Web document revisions
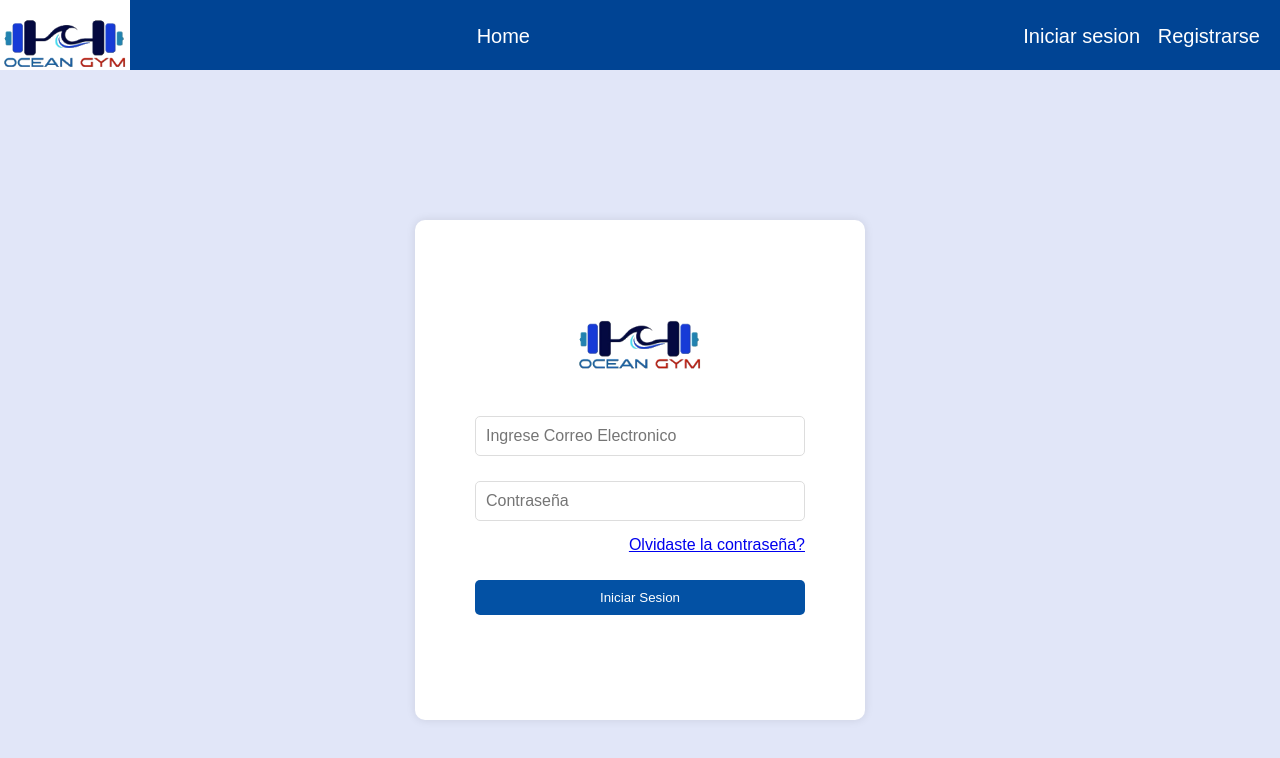
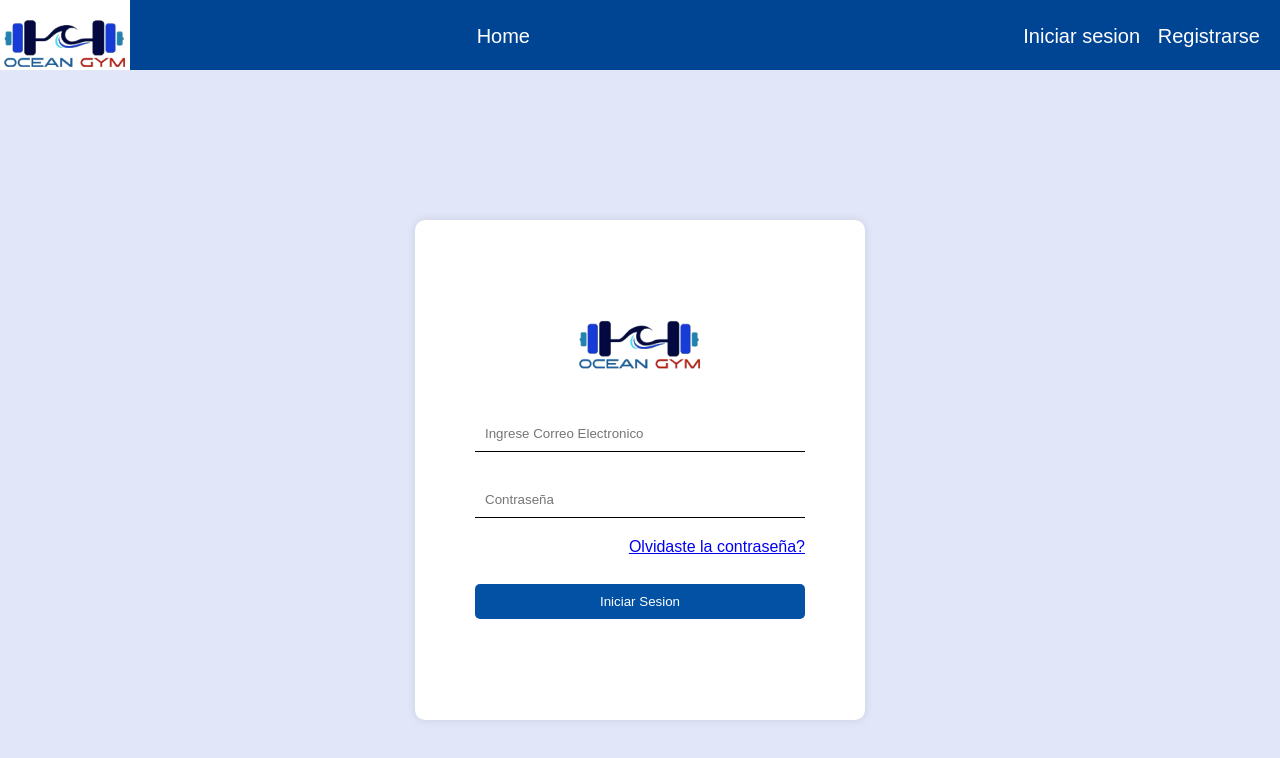
Before and after one commit to Christian-Jordy05/Ocean_Gym_System, a React (Vite) app in the folder OCean_gym_react/: page /Login in a window 1280 px wide. Shown: the top 758 px of the page. Built offline with nearby package versions, Linux system fonts and the light colour scheme.

Commit message:
cambie el diseño de los input y agregue sweetAlert

```diff
--- a/OCean_gym_react/src/componente/Login/Loginfor.jsx
+++ b/OCean_gym_react/src/componente/Login/Loginfor.jsx
@@ -1,51 +1,56 @@
 import './stylelogin.css'
-// import Swal from 'sweetalert2';
+
 import { GetDataUsers } from '../../services/server';
 import { useState } from 'react';
 import { useNavigate } from 'react-router-dom';
+import Swal from 'sweetalert2';
 import ocean_gym_transparent from '../img/ocean_gym_transparent.png';
 
 function Loginfor() {
-  const [Email,SetName] = useState("");
-  const [Password,SetPass] = useState("");
-  const navegar = useNavigate("");
+  const [email, setEmail] = useState("");
+  const [password, setPassword] = useState("");
+  const navigate = useNavigate("");
 
-  // const ref = useRef("")
-
-  const Login = async (e) => {
+  const login = async (e) => {
     e.preventDefault();
 
-    if (Email.trim() === "" || Password.trim() === "") {
-      alert("Por favor, complete todos los campos.");
+    if (email.trim() === "" || password.trim() === "") {
+      Swal.fire({
+        title: 'Error!',
+        text: 'Debes de completar todos los datos',
+        icon: 'error',
+      });
       return;
     }
 
-    const Get = await GetDataUsers();
-    const user = Get.find(e => Email === e.email && Password === e.password);
+    const response = await GetDataUsers();
+    const user = response.find((e) => email === e.email && password === e.password);
 
     if (user) {
-      alert("inicio de sesion correcto");
-      // Swal.fire("Bienvenido", "success");
-      navegar("/home");
+      Swal.fire({
+        title: 'correcto!',
+        text: 'Se inicio correctamente',
+        icon: 'success',
+      });
+      navigate("/home");
     } else {
-      alert("Usuario o contraseña incorrectos.");
+      Swal.fire({
+        title: 'Error!',
+        text: 'El usuario o la contraseña son incorrectos',
+        icon: 'error',
+      });
     }
   };
-
-
 
   return (
     <div className="container">
       <div className="login-box">
         <img className='logo_Ocean_gym' src={ocean_gym_transparent} alt="imf" />
         <form className='input_y_boton'>
-          {/* <p id='titulocorreo'>Correo Electronico</p> */}
-          <input type="text" className='Input_de_correo' placeholder="Ingrese Correo Electronico" value={Email} onChange={(e) => SetName(e.target.value)}  />
-          {/* <p id='titulocontra'>Contraseña</p> */}
-          <input type="password" className='Input_de_contraseña'  placeholder="Contraseña" value={Password} onChange={(e) => SetPass(e.target.value)}/>
+          <input type="text" className='Input_de_correo' placeholder="Ingrese Correo Electronico" value={email} onChange={(e) => setEmail(e.target.value)}  />
+          <input type="password" className='Input_de_contraseña'  placeholder="Contraseña" value={password} onChange={(e) => setPassword(e.target.value)}/>
           <a href="#" className='letra_de_olvidar_contraseña'>Olvidaste la contraseña?</a>
-          <button type="submit" className="btnsession" onClick={Login}>Iniciar Sesion</button>
-          {/* <button type="button" className="btn">Join now</button> */}
+          <button type="submit" className="btnsession" onClick={login}>Iniciar Sesion</button>
         </form>
       </div>
     </div>
--- a/OCean_gym_react/src/componente/Login/stylelogin.css
+++ b/OCean_gym_react/src/componente/Login/stylelogin.css
@@ -52,11 +52,12 @@ form {
 }
 
 input {
-    margin-bottom: 15px;
+    border: none;
+    border-bottom: 1.5px solid black;
     padding: 10px;
-    border: 1px solid #ddd;
-    border-radius: 5px;
-    font-size: 16px;
+    border-radius: 0px;
+    margin-bottom: 20px;
+    outline: none;
 }
 
 /* .Input_de_correo{
@@ -74,7 +75,7 @@ aun nose usa
     border: none;
     border-radius: 5px;
     cursor: pointer;
-    margin-top: 11px;
+    margin-top: 13px;
 }
 
 .btnsession:hover {
--- a/OCean_gym_react/src/componente/sign _up/sign_style.css
+++ b/OCean_gym_react/src/componente/sign _up/sign_style.css
@@ -16,7 +16,17 @@ body {
     justify-content: center;
     overflow: auto;
     font-family: 'Lato', sans-serif;
-  }
+}
+
+.Input_Nombre,.Input_Contraseña,.Input_Gmail{
+    border: none;
+    border-bottom: 1.5px solid black;
+    padding: 10px;
+    border-radius: 0px;
+    margin-bottom: 20px;
+    outline: none;
+}
+
 .container {
     display: flex;
     justify-content: center;
@@ -45,12 +55,21 @@ form {
     display: flex;
     flex-direction: column;
 }
-input {
-    margin-bottom: 15px;
+
+.input-container {
+    display: flex;
+    flex-direction: column;
+    margin-bottom: 20px;
+}
+
+.input-container label {
+    margin-bottom: 10px;
+}
+
+.input-container input {
     padding: 10px;
-    border: 1px solid #ddd;
+    border: 1px solid black;
     border-radius: 5px;
-    font-size: 16px;
 }
 
 .btn {
--- a/OCean_gym_react/src/componente/sign _up/sign_upForm.jsx
+++ b/OCean_gym_react/src/componente/sign _up/sign_upForm.jsx
@@ -4,8 +4,8 @@ import './sign_style.css';
 import ocean_gym_transparent from '../img/ocean_gym_transparent.png';
 import { PostUsers } from '../../services/server';
 import { GetDataUsers } from '../../services/server';
-// import Swal from 'sweetalert2/dist/sweetalert2.js'
-// import 'sweetalert2/src/sweetalert2.scss'
+import Swal from 'sweetalert2';
+
 
 
 function Registrofor() {
@@ -17,18 +17,29 @@ function Registrofor() {
   const regis = async (e) => {
     e.preventDefault();
     if (inpunUser.trim() === "" || inpuntPass.trim() === "" || inputGmail.trim() === "") {
-      alert("no dejes espacios")
-
+      Swal.fire({
+        title: 'Error!',
+        text: 'Debes de completar todos los datos',
+        icon: 'error',
+      });
       return;
     }
     const datos = await GetDataUsers();
     const usuarioExiste = datos.find(e => e.name === inpunUser || e.email === inputGmail);
     if (usuarioExiste) {
-      alert("ya existe")
+      Swal.fire({
+        title: 'El usuario ya existe!',
+        text: 'Ya hay un usuario con esos datos',
+        icon: 'error',
+      });
       return;
     }
     PostUsers(inpunUser, inpuntPass, inputGmail);
-    alert("Registro correctamente");
+    Swal.fire({
+      title: 'correcto!',
+      text: 'Se registro correctamente',
+      icon: 'success',
+    });
     navigate('/login');
   };
 
@@ -39,11 +50,11 @@ function Registrofor() {
         {/* <h2>Login to your account</h2> */}
         <form onSubmit={regis}>
           {/* Input para el nombre */}
-          <input type="text" value={inpunUser} onChange={(e) => setUser(e.target.value)} placeholder="Ingrese su nombre" />
+          <input type="text" className='Input_Nombre' value={inpunUser} onChange={(e) => setUser(e.target.value)} placeholder="Ingrese su nombre" />
           {/* Input para el correo electrónico */}
-          <input type="email" value={inputGmail} onChange={(e) => setGmail(e.target.value)} placeholder="Ingrese su gmail" />
+          <input type="email" className='Input_Gmail' value={inputGmail} onChange={(e) => setGmail(e.target.value)} placeholder="Ingrese su gmail" />
           {/* Input para la contraseña */}
-          <input type="password" value={inpuntPass} onChange={(e) => setPasswor(e.target.value)} placeholder="Ingrese su contraseña" />
+          <input type="password" className='Input_Contraseña' value={inpuntPass} onChange={(e) => setPasswor(e.target.value)} placeholder="Ingrese su contraseña" />
           <div className="forgot-password">
           </div>
           <button type="submit" className="btn">Registrarse</button>
```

▶ **Exercise description**: Once the pictures are removed, write out all of the entries above exactly.

▶ **Your response**:
Before and after one commit to Christian-Jordy05/Ocean_Gym_System, a React (Vite) app in the folder OCean_gym_react/: page /Login in a window 1280 px wide. Shown: the top 758 px of the page. Built offline with nearby package versions, Linux system fonts and the light colour scheme.

Commit message:
cambie el diseño de los input y agregue sweetAlert

```diff
--- a/OCean_gym_react/src/componente/Login/Loginfor.jsx
+++ b/OCean_gym_react/src/componente/Login/Loginfor.jsx
@@ -1,51 +1,56 @@
 import './stylelogin.css'
-// import Swal from 'sweetalert2';
+
 import { GetDataUsers } from '../../services/server';
 import { useState } from 'react';
 import { useNavigate } from 'react-router-dom';
+import Swal from 'sweetalert2';
 import ocean_gym_transparent from '../img/ocean_gym_transparent.png';
 
 function Loginfor() {
-  const [Email,SetName] = useState("");
-  const [Password,SetPass] = useState("");
-  const navegar = useNavigate("");
+  const [email, setEmail] = useState("");
+  const [password, setPassword] = useState("");
+  const navigate = useNavigate("");
 
-  // const ref = useRef("")
-
-  const Login = async (e) => {
+  const login = async (e) => {
     e.preventDefault();
 
-    if (Email.trim() === "" || Password.trim() === "") {
-      alert("Por favor, complete todos los campos.");
+    if (email.trim() === "" || password.trim() === "") {
+      Swal.fire({
+        title: 'Error!',
+        text: 'Debes de completar todos los datos',
+        icon: 'error',
+      });
       return;
     }
 
-    const Get = await GetDataUsers();
-    const user = Get.find(e => Email === e.email && Password === e.password);
+    const response = await GetDataUsers();
+    const user = response.find((e) => email === e.email && password === e.password);
 
     if (user) {
-      alert("inicio de sesion correcto");
-      // Swal.fire("Bienvenido", "success");
-      navegar("/home");
+      Swal.fire({
+        title: 'correcto!',
+        text: 'Se inicio correctamente',
+        icon: 'success',
+      });
+      navigate("/home");
     } else {
-      alert("Usuario o contraseña incorrectos.");
+      Swal.fire({
+        title: 'Error!',
+        text: 'El usuario o la contraseña son incorrectos',
+        icon: 'error',
+      });
     }
   };
-
-
 
   return (
     <div className="container">
       <div className="login-box">
         <img className='logo_Ocean_gym' src={ocean_gym_transparent} alt="imf" />
         <form className='input_y_boton'>
-          {/* <p id='titulocorreo'>Correo Electronico</p> */}
-          <input type="text" className='Input_de_correo' placeholder="Ingrese Correo Electronico" value={Email} onChange={(e) => SetName(e.target.value)}  />
-          {/* <p id='titulocontra'>Contraseña</p> */}
-          <input type="password" className='Input_de_contraseña'  placeholder="Contraseña" value={Password} onChange={(e) => SetPass(e.target.value)}/>
+          <input type="text" className='Input_de_correo' placeholder="Ingrese Correo Electronico" value={email} onChange={(e) => setEmail(e.target.value)}  />
+          <input type="password" className='Input_de_contraseña'  placeholder="Contraseña" value={password} onChange={(e) => setPassword(e.target.value)}/>
           <a href="#" className='letra_de_olvidar_contraseña'>Olvidaste la contraseña?</a>
-          <button type="submit" className="btnsession" onClick={Login}>Iniciar Sesion</button>
-          {/* <button type="button" className="btn">Join now</button> */}
+          <button type="submit" className="btnsession" onClick={login}>Iniciar Sesion</button>
         </form>
       </div>
     </div>
--- a/OCean_gym_react/src/componente/Login/stylelogin.css
+++ b/OCean_gym_react/src/componente/Login/stylelogin.css
@@ -52,11 +52,12 @@ form {
 }
 
 input {
-    margin-bottom: 15px;
+    border: none;
+    border-bottom: 1.5px solid black;
     padding: 10px;
-    border: 1px solid #ddd;
-    border-radius: 5px;
-    font-size: 16px;
+    border-radius: 0px;
+    margin-bottom: 20px;
+    outline: none;
 }
 
 /* .Input_de_correo{
@@ -74,7 +75,7 @@ aun nose usa
     border: none;
     border-radius: 5px;
     cursor: pointer;
-    margin-top: 11px;
+    margin-top: 13px;
 }
 
 .btnsession:hover {
--- a/OCean_gym_react/src/componente/sign _up/sign_style.css
+++ b/OCean_gym_react/src/componente/sign _up/sign_style.css
@@ -16,7 +16,17 @@ body {
     justify-content: center;
     overflow: auto;
     font-family: 'Lato', sans-serif;
-  }
+}
+
+.Input_Nombre,.Input_Contraseña,.Input_Gmail{
+    border: none;
+    border-bottom: 1.5px solid black;
+    padding: 10px;
+    border-radius: 0px;
+    margin-bottom: 20px;
+    outline: none;
+}
+
 .container {
     display: flex;
     justify-content: center;
@@ -45,12 +55,21 @@ form {
     display: flex;
     flex-direction: column;
 }
-input {
-    margin-bottom: 15px;
+
+.input-container {
+    display: flex;
+    flex-direction: column;
+    margin-bottom: 20px;
+}
+
+.input-container label {
+    margin-bottom: 10px;
+}
+
+.input-container input {
     padding: 10px;
-    border: 1px solid #ddd;
+    border: 1px solid black;
     border-radius: 5px;
-    font-size: 16px;
 }
 
 .btn {
--- a/OCean_gym_react/src/componente/sign _up/sign_upForm.jsx
+++ b/OCean_gym_react/src/componente/sign _up/sign_upForm.jsx
@@ -4,8 +4,8 @@ import './sign_style.css';
 import ocean_gym_transparent from '../img/ocean_gym_transparent.png';
 import { PostUsers } from '../../services/server';
 import { GetDataUsers } from '../../services/server';
-// import Swal from 'sweetalert2/dist/sweetalert2.js'
-// import 'sweetalert2/src/sweetalert2.scss'
+import Swal from 'sweetalert2';
+
 
 
 function Registrofor() {
@@ -17,18 +17,29 @@ function Registrofor() {
   const regis = async (e) => {
     e.preventDefault();
     if (inpunUser.trim() === "" || inpuntPass.trim() === "" || inputGmail.trim() === "") {
-      alert("no dejes espacios")
-
+      Swal.fire({
+        title: 'Error!',
+        text: 'Debes de completar todos los datos',
+        icon: 'error',
+      });
       return;
     }
     const datos = await GetDataUsers();
     const usuarioExiste = datos.find(e => e.name === inpunUser || e.email === inputGmail);
     if (usuarioExiste) {
-      alert("ya existe")
+      Swal.fire({
+        title: 'El usuario ya existe!',
+        text: 'Ya hay un usuario con esos datos',
+        icon: 'error',
+      });
       return;
     }
     PostUsers(inpunUser, inpuntPass, inputGmail);
-    alert("Registro correctamente");
+    Swal.fire({
+      title: 'correcto!',
+      text: 'Se registro correctamente',
+      icon: 'success',
+    });
     navigate('/login');
   };
 
@@ -39,11 +50,11 @@ function Registrofor() {
         {/* <h2>Login to your account</h2> */}
         <form onSubmit={regis}>
           {/* Input para el nombre */}
-          <input type="text" value={inpunUser} onChange={(e) => setUser(e.target.value)} placeholder="Ingrese su nombre" />
+          <input type="text" className='Input_Nombre' value={inpunUser} onChange={(e) => setUser(e.target.value)} placeholder="Ingrese su nombre" />
           {/* Input para el correo electrónico */}
-          <input type="email" value={inputGmail} onChange={(e) => setGmail(e.target.value)} placeholder="Ingrese su gmail" />
+          <input type="email" className='Input_Gmail' value={inputGmail} onChange={(e) => setGmail(e.target.value)} placeholder="Ingrese su gmail" />
           {/* Input para la contraseña */}
-          <input type="password" value={inpuntPass} onChange={(e) => setPasswor(e.target.value)} placeholder="Ingrese su contraseña" />
+          <input type="password" className='Input_Contraseña' value={inpuntPass} onChange={(e) => setPasswor(e.target.value)} placeholder="Ingrese su contraseña" />
           <div className="forgot-password">
           </div>
           <button type="submit" className="btn">Registrarse</button>
```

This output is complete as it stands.